In an important but not wholly unexpected move, Israeli Ambassador to the US Michael Oren will not attend the J Street conference this weekend but will instead send a lower-ranking representative. J Street press spokesperson Amy Spitalnick told Haaretz's Natasha Mozgovaya that J Street is still extending the invitation.
While it is disappointing that the ambassador will not be lending Israeli support to an organization which, despite its center-left tendencies, is still very much pro-Israel, the decision is a safe one for a few reasons.
1) Legitimizing J Street would anger the right wing base in Israel supporting the Netanyahu government. After finally consolidating a constituency in the wake of the Obama settlement fiasco, Netanyahu would be foolish to give that up. And even moderate Israelis are not huge fans of either J Street or the Obama administration.
2) On balance, Oren's attendance would probably be seen as more negative than positive in the American Jewish community. As influential as J Street may be politically, AIPAC, the Conference of Presidents, the ZOA, and other groups still represent a huge constituency in the U.S. Traditional right-wing support for Israel is especially critical to Netanyahu now as he fights a crusade against the fallout from the Goldstone report in the international community. At a time when J Street has more influence over the administration than the ZOA, reassurance and support of these traditional groups from the Israeli government is important.

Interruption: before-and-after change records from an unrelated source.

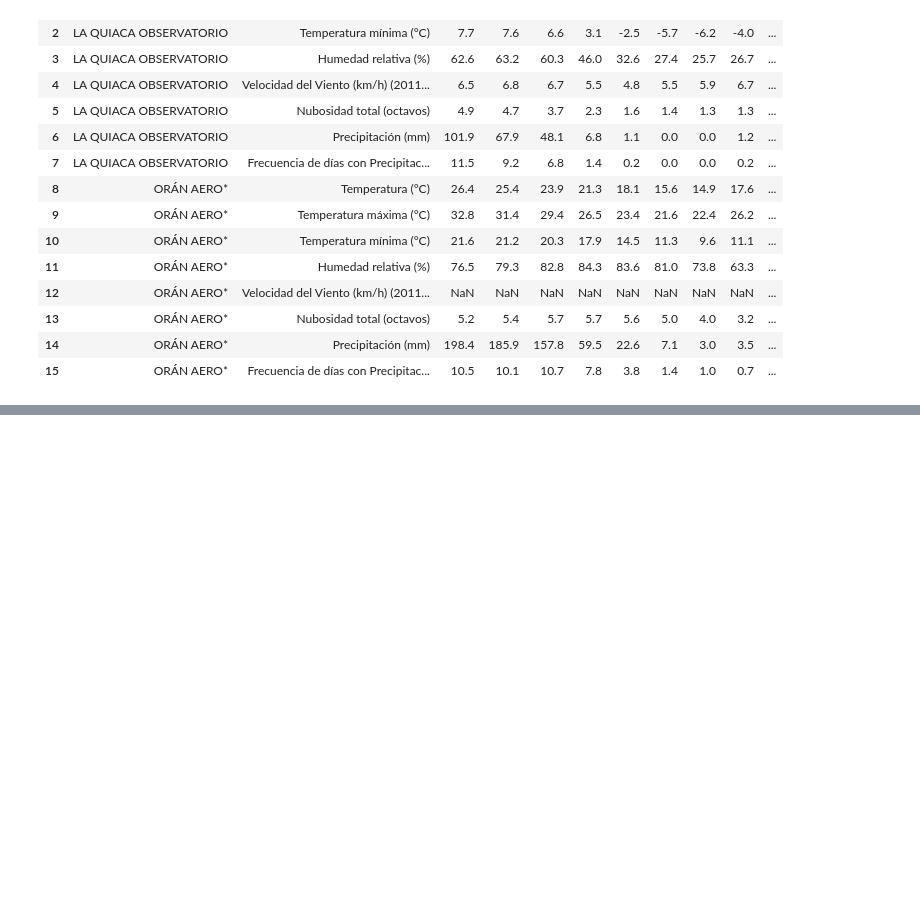
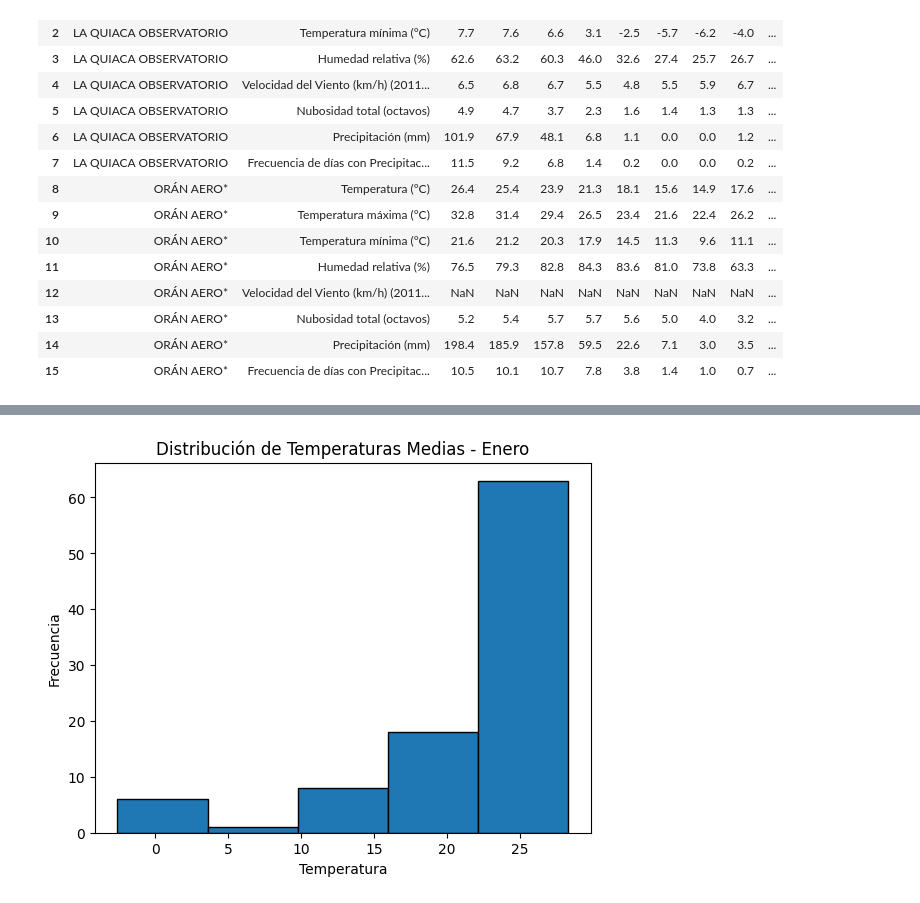
Before and after one commit to jFet1/CEIA-19Co2024, a Jupyter notebook: 2 Bimestre/AdD/Trabajo_final_juan.ipynb, the cells around one changed output, grey strips where cells are left out. Saved outputs shown, nothing was run; the diff lists cells and outputs as text; code cells hidden in the pictures; blank space fills up the shorter version.

Commit message:
nuevos graficos y el dataset de 30 anios acomodado para trabajar(formato largo)

```diff
--- a/2 Bimestre/AdD/Trabajo_final_juan.ipynb
+++ b/2 Bimestre/AdD/Trabajo_final_juan.ipynb
@@ -239,0 +250,9 @@ dtype: object
+# %%
+# Convertir columnas de texto a tipo categoría
+df_30['Estación'] = df_30['Estación'].astype('category')
+df_30['Valor Medio de'] = df_30['Valor Medio de'].astype('category')
+
+# Transformar al formato largo
+df_largo = df_30.melt(id_vars=['Estación', 'Valor Medio de'], var_name='Mes', value_name='Valor')
+
+df_largo.head(20)
@@ -239,0 +277,11 @@ dtype: object
+# %%
+# Por ejemplo: histograma de temperaturas medias en enero
+df_temp_ene = df_largo[(df_largo['Valor Medio de'] == 'Temperatura (°C)') & (df_largo['Mes'] == 'Ene')]
+
+plt.hist(df_temp_ene['Valor'], bins=5, edgecolor='black')
+plt.title('Distribución de Temperaturas Medias - Enero')
+plt.xlabel('Temperatura')
+plt.ylabel('Frecuencia')
+plt.show()
+# %% [output]
+[figure, added]
```
Also changed, not shown: parts of 7 cells of this notebook.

3) All other considerations aside, J Street represents an organization which, while not anti-Israel, stands against several policies of the current Israeli government. Just as an American ambassador for President Obama would be highly unlikely to speak for an "Israelis for Overturning Roe v. Wade" conference, it is not at all unreasonable that the Israeli government would avoid an organization which very publicly opposes its policies.
Unfortunately, there's a difference between knowing why the decision is a good one and knowing the actual factors that went into making it. While I can speculate that #3 accounted for the vast majority of the ultimate decision, insight into the Israeli decision-making process is hard to come by these days (though evidently would-be spies for the Mossad are not). It would also be interesting to see if Oren would have gone but was held back by the government (he has appeared at several Arab and Muslim events in the DC area). Regardless, this is likely to be only the opening round of a long battle between J Street and the Netanyahu administration, and one which is likely to have a significant, and positive, effect on the US-Israel relationship.
And all of this will not detract from the fact that the J Street conference this weekend will be an important and historic event which is likely lend an unprecedented voice to those who believe in moderate and pragmatic solutions to the Israeli-Arab conflict. I, for one, will see you there.